User interface change data
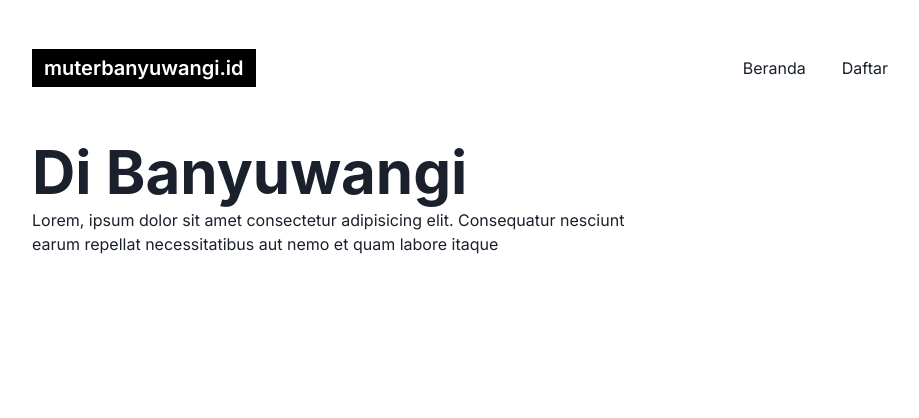
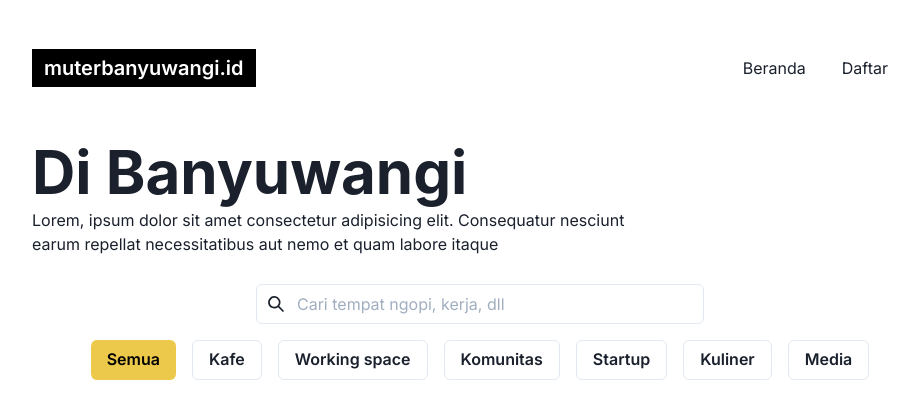
Before and after one commit to kalwabed/littlebwi, a Next.js app: page / in a window 1280 px wide. Shown: the top 418 px of the page, without its empty margins (160-1079 px from the left). Built offline with nearby package versions, Linux system fonts and the light colour scheme.

Commit message:
feat: search initial

```diff
--- /dev/null
+++ b/src/components/Search.tsx
@@ -0,0 +1,37 @@
+import { Box, Button, chakra, Flex, HStack, Input, InputGroup, InputLeftElement, Tag, TagLabel } from '@chakra-ui/react'
+import { SearchIcon } from '@chakra-ui/icons'
+
+import Container from './Container'
+
+const categories = ['Semua', 'Kafe', 'Working space', 'Komunitas', 'Startup', 'Kuliner', 'Media']
+
+const Search = () => {
+  return (
+    <Container>
+      <Flex direction="column" justify="center" alignItems="center">
+        <Box w={['full', '50%']}>
+          <InputGroup>
+            <InputLeftElement pointerEvents="none">
+              <SearchIcon />
+            </InputLeftElement>
+            <Input placeholder="Cari tempat ngopi, kerja, dll" />
+          </InputGroup>
+        </Box>
+        <HStack spacing={4} mt="1rem">
+          {categories.map(cat => (
+            <Button
+              key={cat}
+              _focusWithin={{ ring: 2 }}
+              variant={cat === 'Semua' ? 'solid' : 'outline'}
+              colorScheme={cat === 'Semua' ? 'yellow' : 'gray'}
+            >
+              {cat}
+            </Button>
+          ))}
+        </HStack>
+      </Flex>
+    </Container>
+  )
+}
+
+export default Search
--- a/src/pages/index.tsx
+++ b/src/pages/index.tsx
@@ -1,13 +1,15 @@
-import { Box, Flex, Heading, Text } from '@chakra-ui/react'
+import { VStack } from '@chakra-ui/react'
 
 import Container from '@/components/Container'
 import Hero from '@/components/Hero'
+import Search from '@/components/Search'
 
 const HomePage = () => (
   <Container>
-    <Flex direction="column" px={[4, 0]}>
+    <VStack spacing={7} align="start" px={[4, 0]}>
       <Hero />
-    </Flex>
+      <Search />
+    </VStack>
   </Container>
 )
 
```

__Task description__.
This task calls for an exact copy of the data above, without pictures.

__Your solution__.
Before and after one commit to kalwabed/littlebwi, a Next.js app: page / in a window 1280 px wide. Shown: the top 418 px of the page, without its empty margins (160-1079 px from the left). Built offline with nearby package versions, Linux system fonts and the light colour scheme.

Commit message:
feat: search initial

```diff
--- /dev/null
+++ b/src/components/Search.tsx
@@ -0,0 +1,37 @@
+import { Box, Button, chakra, Flex, HStack, Input, InputGroup, InputLeftElement, Tag, TagLabel } from '@chakra-ui/react'
+import { SearchIcon } from '@chakra-ui/icons'
+
+import Container from './Container'
+
+const categories = ['Semua', 'Kafe', 'Working space', 'Komunitas', 'Startup', 'Kuliner', 'Media']
+
+const Search = () => {
+  return (
+    <Container>
+      <Flex direction="column" justify="center" alignItems="center">
+        <Box w={['full', '50%']}>
+          <InputGroup>
+            <InputLeftElement pointerEvents="none">
+              <SearchIcon />
+            </InputLeftElement>
+            <Input placeholder="Cari tempat ngopi, kerja, dll" />
+          </InputGroup>
+        </Box>
+        <HStack spacing={4} mt="1rem">
+          {categories.map(cat => (
+            <Button
+              key={cat}
+              _focusWithin={{ ring: 2 }}
+              variant={cat === 'Semua' ? 'solid' : 'outline'}
+              colorScheme={cat === 'Semua' ? 'yellow' : 'gray'}
+            >
+              {cat}
+            </Button>
+          ))}
+        </HStack>
+      </Flex>
+    </Container>
+  )
+}
+
+export default Search
--- a/src/pages/index.tsx
+++ b/src/pages/index.tsx
@@ -1,13 +1,15 @@
-import { Box, Flex, Heading, Text } from '@chakra-ui/react'
+import { VStack } from '@chakra-ui/react'
 
 import Container from '@/components/Container'
 import Hero from '@/components/Hero'
+import Search from '@/components/Search'
 
 const HomePage = () => (
   <Container>
-    <Flex direction="column" px={[4, 0]}>
+    <VStack spacing={7} align="start" px={[4, 0]}>
       <Hero />
-    </Flex>
+      <Search />
+    </VStack>
   </Container>
 )
 
```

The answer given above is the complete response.